*WORK TO COMPLETE*:
Among the entries that follow, how many lines contain the string "wikidata"? Write the number alone.

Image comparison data

-.-.-

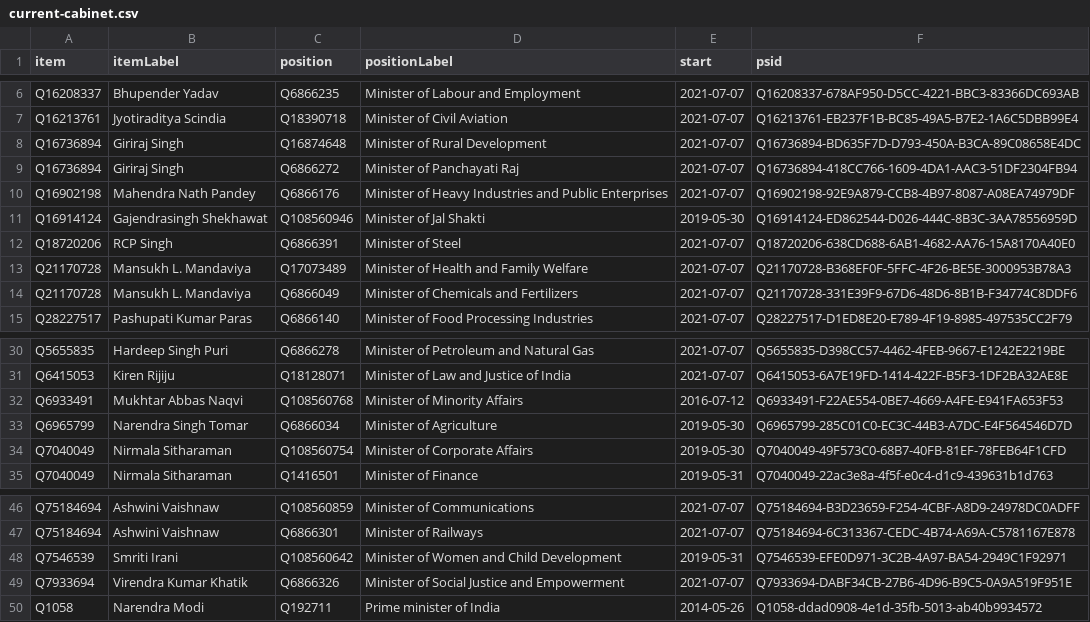
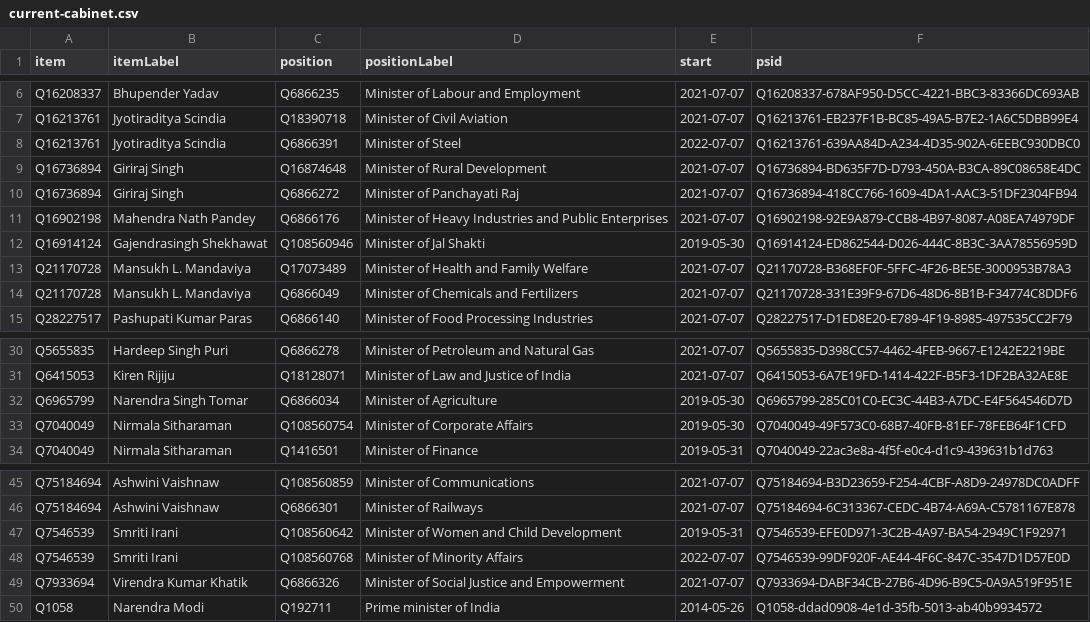
Before and after one commit to every-politician-scrapers/india-ministers, a CSV file: wikidata/results/current-cabinet.csv, drawn as a sheet; only a part is shown, gaps mark what is left out.

Commit message:
Run SPARQL queries

```diff
--- a/wikidata/results/current-cabinet.csv
+++ b/wikidata/results/current-cabinet.csv
@@ -7,2 +7,3 @@ Q16208337,Bhupender Yadav,Q6866235,Minister of Labour and Employment,2021-07-07,
 Q16213761,Jyotiraditya Scindia,Q18390718,Minister of Civil Aviation,2021-07-07,Q16213761-EB237F1B-BC85-49A5-B7E2-1A6C5DBB99E4
+Q16213761,Jyotiraditya Scindia,Q6866391,Minister of Steel,2022-07-07,Q16213761-639AA84D-A234-4D35-902A-6EEBC930DBC0
 Q16736894,Giriraj Singh,Q16874648,Minister of Rural Development,2021-07-07,Q16736894-BD635F7D-D793-450A-B3CA-89C08658E4DC
@@ -11,3 +12,2 @@ Q16902198,Mahendra Nath Pandey,Q6866176,Minister of Heavy Industries and Public
 Q16914124,Gajendrasingh Shekhawat,Q108560946,Minister of Jal Shakti,2019-05-30,Q16914124-ED862544-D026-444C-8B3C-3AA78556959D
-Q18720206,RCP Singh,Q6866391,Minister of Steel,2021-07-07,Q18720206-638CD688-6AB1-4682-AA76-15A8170A40E0
 Q21170728,Mansukh L. Mandaviya,Q17073489,Minister of Health and Family Welfare,2021-07-07,Q21170728-B368EF0F-5FFC-4F26-BE5E-3000953B78A3
@@ -31,3 +31,2 @@ Q5655835,Hardeep Singh Puri,Q6866278,Minister of Petroleum and Natural Gas,2021-
 Q6415053,Kiren Rijiju,Q18128071,Minister of Law and Justice of India,2021-07-07,Q6415053-6A7E19FD-1414-422F-B5F3-1DF2BA32AE8E
-Q6933491,Mukhtar Abbas Naqvi,Q108560768,Minister of Minority Affairs,2016-07-12,Q6933491-F22AE554-0BE7-4669-A4FE-E941FA653F53
 Q6965799,Narendra Singh Tomar,Q6866034,Minister of Agriculture,2019-05-30,Q6965799-285C01C0-EC3C-44B3-A7DC-E4F564546D7D
@@ -48,2 +47,3 @@ Q75184694,Ashwini Vaishnaw,Q6866301,Minister of Railways,2021-07-07,Q75184694-6C
 Q7546539,Smriti Irani,Q108560642,Minister of Women and Child Development,2019-05-31,Q7546539-EFE0D971-3C2B-4A97-BA54-2949C1F92971
+Q7546539,Smriti Irani,Q108560768,Minister of Minority Affairs,2022-07-07,Q7546539-99DF920F-AE44-4F6C-847C-3547D1D57E0D
 Q7933694,Virendra Kumar Khatik,Q6866326,Minister of Social Justice and Empowerment,2021-07-07,Q7933694-DABF34CB-27B6-4D96-B9C5-0A9A519F951E
```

-.-.-

*WRITTEN SOLUTION*:
3